[TASK STATEMENT]: Line by line, copy the material below exactly as given.
[[ DATA SUPPLIED, beginning ]]
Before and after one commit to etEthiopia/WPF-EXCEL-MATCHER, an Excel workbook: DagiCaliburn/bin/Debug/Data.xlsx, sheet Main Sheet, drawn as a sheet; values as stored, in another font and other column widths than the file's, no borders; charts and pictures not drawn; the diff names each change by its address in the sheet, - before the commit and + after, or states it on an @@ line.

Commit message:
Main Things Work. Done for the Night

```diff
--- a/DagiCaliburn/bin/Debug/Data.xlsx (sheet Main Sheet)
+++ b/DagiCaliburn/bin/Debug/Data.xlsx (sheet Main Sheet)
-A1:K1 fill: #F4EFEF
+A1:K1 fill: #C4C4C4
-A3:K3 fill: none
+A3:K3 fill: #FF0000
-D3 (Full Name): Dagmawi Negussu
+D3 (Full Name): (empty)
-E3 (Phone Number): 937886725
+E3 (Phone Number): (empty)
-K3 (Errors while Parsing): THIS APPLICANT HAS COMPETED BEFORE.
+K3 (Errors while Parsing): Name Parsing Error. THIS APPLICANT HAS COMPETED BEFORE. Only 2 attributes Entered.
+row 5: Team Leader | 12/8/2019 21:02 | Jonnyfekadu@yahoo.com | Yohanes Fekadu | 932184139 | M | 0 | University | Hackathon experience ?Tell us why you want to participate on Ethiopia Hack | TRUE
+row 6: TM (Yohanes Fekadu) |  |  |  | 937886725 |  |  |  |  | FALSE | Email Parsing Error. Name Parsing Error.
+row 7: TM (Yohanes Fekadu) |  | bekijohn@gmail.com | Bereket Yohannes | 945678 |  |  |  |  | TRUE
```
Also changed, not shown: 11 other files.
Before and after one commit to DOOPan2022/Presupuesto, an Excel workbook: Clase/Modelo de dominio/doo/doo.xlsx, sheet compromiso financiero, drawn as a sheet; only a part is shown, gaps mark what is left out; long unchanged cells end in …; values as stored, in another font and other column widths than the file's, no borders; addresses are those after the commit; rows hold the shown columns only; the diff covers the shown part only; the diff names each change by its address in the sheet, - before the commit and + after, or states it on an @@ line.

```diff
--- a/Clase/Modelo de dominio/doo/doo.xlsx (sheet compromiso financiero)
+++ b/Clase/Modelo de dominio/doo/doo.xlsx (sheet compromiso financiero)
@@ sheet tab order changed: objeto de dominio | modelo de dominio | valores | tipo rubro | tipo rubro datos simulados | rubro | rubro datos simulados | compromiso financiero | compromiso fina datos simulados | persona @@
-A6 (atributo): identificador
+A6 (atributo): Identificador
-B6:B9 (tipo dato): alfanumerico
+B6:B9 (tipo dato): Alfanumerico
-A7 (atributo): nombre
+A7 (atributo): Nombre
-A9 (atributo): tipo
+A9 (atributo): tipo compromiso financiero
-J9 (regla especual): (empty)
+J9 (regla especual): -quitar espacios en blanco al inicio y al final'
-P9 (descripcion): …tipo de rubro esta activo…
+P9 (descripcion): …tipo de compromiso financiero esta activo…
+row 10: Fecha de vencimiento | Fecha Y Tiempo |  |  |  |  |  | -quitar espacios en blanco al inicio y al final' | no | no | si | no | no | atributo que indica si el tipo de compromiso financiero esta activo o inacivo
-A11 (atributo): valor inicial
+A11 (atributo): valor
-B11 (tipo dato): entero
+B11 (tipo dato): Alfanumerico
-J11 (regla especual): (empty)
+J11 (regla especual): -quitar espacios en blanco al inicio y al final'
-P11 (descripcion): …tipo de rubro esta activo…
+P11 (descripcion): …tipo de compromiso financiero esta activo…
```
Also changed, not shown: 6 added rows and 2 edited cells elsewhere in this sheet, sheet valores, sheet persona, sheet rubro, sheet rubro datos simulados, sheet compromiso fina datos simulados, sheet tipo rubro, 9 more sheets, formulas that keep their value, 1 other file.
[[ DATA SUPPLIED, end ]]
[FINAL ANSWER]:
Before and after one commit to etEthiopia/WPF-EXCEL-MATCHER, an Excel workbook: DagiCaliburn/bin/Debug/Data.xlsx, sheet Main Sheet, drawn as a sheet; values as stored, in another font and other column widths than the file's, no borders; charts and pictures not drawn; the diff names each change by its address in the sheet, - before the commit and + after, or states it on an @@ line.

Commit message:
Main Things Work. Done for the Night

```diff
--- a/DagiCaliburn/bin/Debug/Data.xlsx (sheet Main Sheet)
+++ b/DagiCaliburn/bin/Debug/Data.xlsx (sheet Main Sheet)
-A1:K1 fill: #F4EFEF
+A1:K1 fill: #C4C4C4
-A3:K3 fill: none
+A3:K3 fill: #FF0000
-D3 (Full Name): Dagmawi Negussu
+D3 (Full Name): (empty)
-E3 (Phone Number): 937886725
+E3 (Phone Number): (empty)
-K3 (Errors while Parsing): THIS APPLICANT HAS COMPETED BEFORE.
+K3 (Errors while Parsing): Name Parsing Error. THIS APPLICANT HAS COMPETED BEFORE. Only 2 attributes Entered.
+row 5: Team Leader | 12/8/2019 21:02 | Jonnyfekadu@yahoo.com | Yohanes Fekadu | 932184139 | M | 0 | University | Hackathon experience ?Tell us why you want to participate on Ethiopia Hack | TRUE
+row 6: TM (Yohanes Fekadu) |  |  |  | 937886725 |  |  |  |  | FALSE | Email Parsing Error. Name Parsing Error.
+row 7: TM (Yohanes Fekadu) |  | bekijohn@gmail.com | Bereket Yohannes | 945678 |  |  |  |  | TRUE
```
Also changed, not shown: 11 other files.
Before and after one commit to DOOPan2022/Presupuesto, an Excel workbook: Clase/Modelo de dominio/doo/doo.xlsx, sheet compromiso financiero, drawn as a sheet; only a part is shown, gaps mark what is left out; long unchanged cells end in …; values as stored, in another font and other column widths than the file's, no borders; addresses are those after the commit; rows hold the shown columns only; the diff covers the shown part only; the diff names each change by its address in the sheet, - before the commit and + after, or states it on an @@ line.

```diff
--- a/Clase/Modelo de dominio/doo/doo.xlsx (sheet compromiso financiero)
+++ b/Clase/Modelo de dominio/doo/doo.xlsx (sheet compromiso financiero)
@@ sheet tab order changed: objeto de dominio | modelo de dominio | valores | tipo rubro | tipo rubro datos simulados | rubro | rubro datos simulados | compromiso financiero | compromiso fina datos simulados | persona @@
-A6 (atributo): identificador
+A6 (atributo): Identificador
-B6:B9 (tipo dato): alfanumerico
+B6:B9 (tipo dato): Alfanumerico
-A7 (atributo): nombre
+A7 (atributo): Nombre
-A9 (atributo): tipo
+A9 (atributo): tipo compromiso financiero
-J9 (regla especual): (empty)
+J9 (regla especual): -quitar espacios en blanco al inicio y al final'
-P9 (descripcion): …tipo de rubro esta activo…
+P9 (descripcion): …tipo de compromiso financiero esta activo…
+row 10: Fecha de vencimiento | Fecha Y Tiempo |  |  |  |  |  | -quitar espacios en blanco al inicio y al final' | no | no | si | no | no | atributo que indica si el tipo de compromiso financiero esta activo o inacivo
-A11 (atributo): valor inicial
+A11 (atributo): valor
-B11 (tipo dato): entero
+B11 (tipo dato): Alfanumerico
-J11 (regla especual): (empty)
+J11 (regla especual): -quitar espacios en blanco al inicio y al final'
-P11 (descripcion): …tipo de rubro esta activo…
+P11 (descripcion): …tipo de compromiso financiero esta activo…
```
Also changed, not shown: 6 added rows and 2 edited cells elsewhere in this sheet, sheet valores, sheet persona, sheet rubro, sheet rubro datos simulados, sheet compromiso fina datos simulados, sheet tipo rubro, 9 more sheets, formulas that keep their value, 1 other file.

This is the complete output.